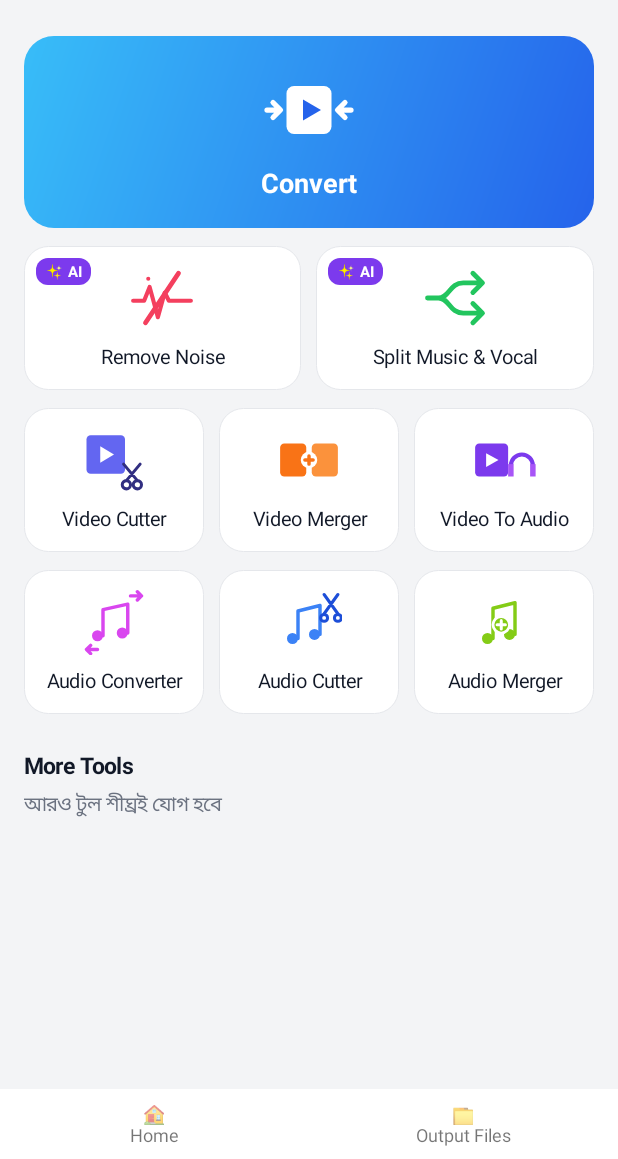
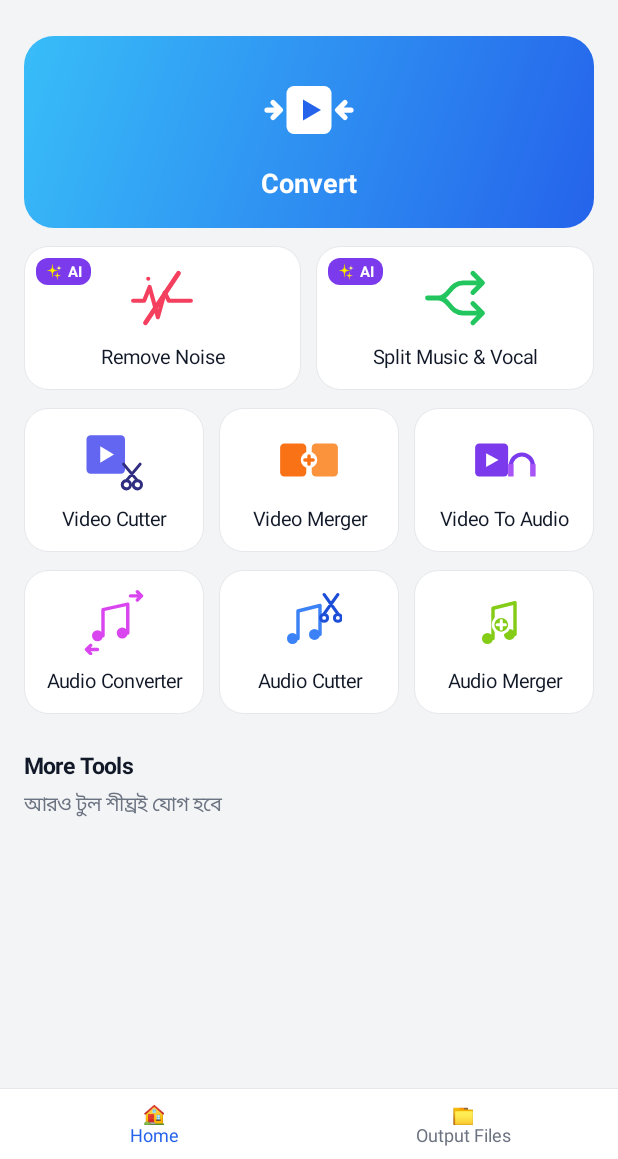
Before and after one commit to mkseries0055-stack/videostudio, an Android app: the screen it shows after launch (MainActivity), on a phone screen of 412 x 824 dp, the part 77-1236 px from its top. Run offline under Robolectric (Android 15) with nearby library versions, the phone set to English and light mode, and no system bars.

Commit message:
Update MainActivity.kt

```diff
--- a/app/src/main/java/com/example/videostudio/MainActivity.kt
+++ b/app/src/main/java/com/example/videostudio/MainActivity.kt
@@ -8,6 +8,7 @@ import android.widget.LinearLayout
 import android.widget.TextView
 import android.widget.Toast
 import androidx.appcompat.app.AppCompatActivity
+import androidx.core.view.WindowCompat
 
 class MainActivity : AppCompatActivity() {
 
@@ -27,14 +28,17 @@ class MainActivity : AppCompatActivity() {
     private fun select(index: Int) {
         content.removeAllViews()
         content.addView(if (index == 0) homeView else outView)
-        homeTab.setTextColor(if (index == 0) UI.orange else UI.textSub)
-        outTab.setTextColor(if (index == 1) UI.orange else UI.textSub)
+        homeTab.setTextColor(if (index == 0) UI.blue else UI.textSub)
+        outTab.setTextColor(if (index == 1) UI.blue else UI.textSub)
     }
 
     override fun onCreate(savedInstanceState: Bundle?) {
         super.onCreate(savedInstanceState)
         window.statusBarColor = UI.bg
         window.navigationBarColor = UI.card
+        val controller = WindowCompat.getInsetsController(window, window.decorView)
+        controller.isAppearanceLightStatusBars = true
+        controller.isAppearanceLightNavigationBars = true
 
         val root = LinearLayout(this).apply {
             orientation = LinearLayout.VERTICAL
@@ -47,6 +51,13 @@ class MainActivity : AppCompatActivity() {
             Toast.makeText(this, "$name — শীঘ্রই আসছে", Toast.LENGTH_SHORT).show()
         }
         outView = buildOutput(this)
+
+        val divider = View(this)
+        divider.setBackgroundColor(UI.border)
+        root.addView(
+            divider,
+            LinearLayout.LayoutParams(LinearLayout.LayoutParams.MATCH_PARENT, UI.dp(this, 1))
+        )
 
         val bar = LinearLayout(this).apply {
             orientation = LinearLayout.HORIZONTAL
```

════

**WORK INSTRUCTIONS:**
The full data, repeated exactly and stripped of its pictures, is the expected answer.

**WRITTEN SOLUTION:**
Before and after one commit to mkseries0055-stack/videostudio, an Android app: the screen it shows after launch (MainActivity), on a phone screen of 412 x 824 dp, the part 77-1236 px from its top. Run offline under Robolectric (Android 15) with nearby library versions, the phone set to English and light mode, and no system bars.

Commit message:
Update MainActivity.kt

```diff
--- a/app/src/main/java/com/example/videostudio/MainActivity.kt
+++ b/app/src/main/java/com/example/videostudio/MainActivity.kt
@@ -8,6 +8,7 @@ import android.widget.LinearLayout
 import android.widget.TextView
 import android.widget.Toast
 import androidx.appcompat.app.AppCompatActivity
+import androidx.core.view.WindowCompat
 
 class MainActivity : AppCompatActivity() {
 
@@ -27,14 +28,17 @@ class MainActivity : AppCompatActivity() {
     private fun select(index: Int) {
         content.removeAllViews()
         content.addView(if (index == 0) homeView else outView)
-        homeTab.setTextColor(if (index == 0) UI.orange else UI.textSub)
-        outTab.setTextColor(if (index == 1) UI.orange else UI.textSub)
+        homeTab.setTextColor(if (index == 0) UI.blue else UI.textSub)
+        outTab.setTextColor(if (index == 1) UI.blue else UI.textSub)
     }
 
     override fun onCreate(savedInstanceState: Bundle?) {
         super.onCreate(savedInstanceState)
         window.statusBarColor = UI.bg
         window.navigationBarColor = UI.card
+        val controller = WindowCompat.getInsetsController(window, window.decorView)
+        controller.isAppearanceLightStatusBars = true
+        controller.isAppearanceLightNavigationBars = true
 
         val root = LinearLayout(this).apply {
             orientation = LinearLayout.VERTICAL
@@ -47,6 +51,13 @@ class MainActivity : AppCompatActivity() {
             Toast.makeText(this, "$name — শীঘ্রই আসছে", Toast.LENGTH_SHORT).show()
         }
         outView = buildOutput(this)
+
+        val divider = View(this)
+        divider.setBackgroundColor(UI.border)
+        root.addView(
+            divider,
+            LinearLayout.LayoutParams(LinearLayout.LayoutParams.MATCH_PARENT, UI.dp(this, 1))
+        )
 
         val bar = LinearLayout(this).apply {
             orientation = LinearLayout.HORIZONTAL
```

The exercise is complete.